In time, the effort to extend Lennon’s stay in the United States would become an integral part of the legal foundation the Obama administration relied on in 2012 to set up a program that has deferred the deportation of more than 580,000 immigrants who entered the country illegally as children.

“All I can say is, John Lennon is smiling in his grave,” Wildes said in an interview. “He helped accomplish that.”

The extent of Obama’s legal authority is now central to the White House deliberations over what else Obama can do – and when – without congressional action to reduce deportations and give many of the 11 million immigrants illegally in the United States the ability to stay and work without fear of being removed.

Until the Lennon case, the Immigration and Naturalization Service had not acknowledged it used its own discretion in deciding whom to deport. But through the Freedom of Information Act, Wildes discovered 1,843 instances in which the INS had invoked such prosecutorial discretion as part of a secret program for “non-priority” cases.

Once the program was revealed, the INS had no choice but to concede its existence and issued official guidance on how it would be applied.

“The remarkable work of Leon Wildes really led to the old agency of INS making its policy about prosecutorial discretion and non-priority status public for the first time,” said Shoba Sivaprasad Wadhia, a law professor at The Pennsylvania State University Dickinson School of Law who has written extensively about executive powers in immigration law.

Immigration lawyers and many legal scholars like Wadhia argue Obama draws his authority to act from a broad range of sources, from the Constitution to immigration laws to government regulations.

Critics like John Yoo and Robert Delahunty, both of whom worked in the Justice Department’s Office of Legal Counsel during President George W. Bush’s administration, argue that the president doesn’t have such broad latitude and that prosecutorial discretion can only be applied narrowly.
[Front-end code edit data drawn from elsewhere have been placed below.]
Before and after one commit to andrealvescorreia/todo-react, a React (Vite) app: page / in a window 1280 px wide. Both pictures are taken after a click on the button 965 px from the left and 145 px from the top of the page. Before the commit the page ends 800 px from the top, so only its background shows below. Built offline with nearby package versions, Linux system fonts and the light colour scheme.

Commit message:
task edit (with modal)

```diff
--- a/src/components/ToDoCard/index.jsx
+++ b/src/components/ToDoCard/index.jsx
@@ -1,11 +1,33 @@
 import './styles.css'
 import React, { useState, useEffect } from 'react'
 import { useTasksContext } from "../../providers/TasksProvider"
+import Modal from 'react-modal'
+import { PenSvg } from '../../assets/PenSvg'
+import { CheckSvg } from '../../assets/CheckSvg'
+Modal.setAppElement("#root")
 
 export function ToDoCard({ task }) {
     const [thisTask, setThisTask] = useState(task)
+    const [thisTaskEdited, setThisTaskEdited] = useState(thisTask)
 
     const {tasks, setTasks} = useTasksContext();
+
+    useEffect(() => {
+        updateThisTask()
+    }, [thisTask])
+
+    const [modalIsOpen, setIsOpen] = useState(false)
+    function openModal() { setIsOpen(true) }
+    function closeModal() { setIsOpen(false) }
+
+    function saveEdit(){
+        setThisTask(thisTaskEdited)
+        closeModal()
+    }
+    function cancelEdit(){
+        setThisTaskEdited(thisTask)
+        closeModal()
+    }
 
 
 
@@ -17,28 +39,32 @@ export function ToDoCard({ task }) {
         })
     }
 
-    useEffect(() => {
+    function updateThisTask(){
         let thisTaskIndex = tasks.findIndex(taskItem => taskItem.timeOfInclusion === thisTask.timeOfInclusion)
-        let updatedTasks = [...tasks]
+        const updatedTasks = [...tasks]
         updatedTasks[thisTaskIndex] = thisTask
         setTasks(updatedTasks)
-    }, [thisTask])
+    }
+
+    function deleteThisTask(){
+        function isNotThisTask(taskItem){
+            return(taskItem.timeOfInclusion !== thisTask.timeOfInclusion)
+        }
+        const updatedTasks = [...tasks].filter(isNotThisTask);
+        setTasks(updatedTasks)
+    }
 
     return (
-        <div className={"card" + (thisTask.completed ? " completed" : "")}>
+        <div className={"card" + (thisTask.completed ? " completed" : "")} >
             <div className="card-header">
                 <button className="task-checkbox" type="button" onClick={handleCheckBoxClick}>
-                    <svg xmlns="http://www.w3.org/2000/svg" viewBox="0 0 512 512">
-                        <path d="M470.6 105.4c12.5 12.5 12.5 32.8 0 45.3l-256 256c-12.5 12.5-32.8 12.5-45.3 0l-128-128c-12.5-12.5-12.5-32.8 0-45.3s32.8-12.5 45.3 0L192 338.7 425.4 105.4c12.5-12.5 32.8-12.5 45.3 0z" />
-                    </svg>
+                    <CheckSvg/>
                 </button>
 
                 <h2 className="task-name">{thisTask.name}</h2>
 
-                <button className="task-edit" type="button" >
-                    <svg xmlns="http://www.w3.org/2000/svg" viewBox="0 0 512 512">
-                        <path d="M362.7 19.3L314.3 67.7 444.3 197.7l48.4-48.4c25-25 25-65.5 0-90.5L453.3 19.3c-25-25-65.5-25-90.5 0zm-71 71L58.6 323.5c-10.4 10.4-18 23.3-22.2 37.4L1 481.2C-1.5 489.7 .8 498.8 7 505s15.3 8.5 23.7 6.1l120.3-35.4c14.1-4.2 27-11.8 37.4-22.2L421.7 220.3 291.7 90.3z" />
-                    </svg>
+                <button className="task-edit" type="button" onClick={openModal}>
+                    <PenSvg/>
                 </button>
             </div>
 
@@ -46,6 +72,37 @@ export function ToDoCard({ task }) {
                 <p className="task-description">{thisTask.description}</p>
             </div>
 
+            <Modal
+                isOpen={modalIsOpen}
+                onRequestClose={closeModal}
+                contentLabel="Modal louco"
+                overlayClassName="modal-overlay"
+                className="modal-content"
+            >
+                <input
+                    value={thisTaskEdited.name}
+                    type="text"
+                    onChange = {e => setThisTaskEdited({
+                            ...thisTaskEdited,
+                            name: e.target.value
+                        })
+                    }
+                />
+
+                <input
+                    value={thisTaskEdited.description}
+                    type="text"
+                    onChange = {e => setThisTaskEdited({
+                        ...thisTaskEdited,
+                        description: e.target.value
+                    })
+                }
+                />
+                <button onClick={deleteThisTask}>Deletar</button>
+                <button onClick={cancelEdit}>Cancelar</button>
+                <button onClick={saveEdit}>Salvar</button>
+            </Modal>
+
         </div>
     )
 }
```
For Wildes, now 81 years old and still at work on immigration cases, the years spent with Lennon and Ono were a defining time. (The “hold” music on his office phone plays Lennon’s “Imagine.”)

Like a good lawyer, he tried a variety of ways to lengthen Lennon’s stay.

He even attempted a novel approach. The law said convictions for possession of “narcotic drugs or marijuana” were grounds for deportation. Wildes asked Lennon whether cannabis resin, also known as hashish, was marijuana. “Oh, no,” Wildes recalled Lennon replying. “Much better than marijuana.” Wildes presented expert testimony that hashish was not marijuana and thus was not covered by the law. “While this argument has some technical appeal,” the Board of Immigration Appeals concluded, “We are not persuaded.”

In the end, Lennon won by obtaining a “non-priority” classification.

“That discretion exists,” Wildes said. “Any agency which is so huge has to be concerned how they spend their money and what they concentrate on and they shouldn’t be deporting people who are here for 25 years and never did anything really wrong.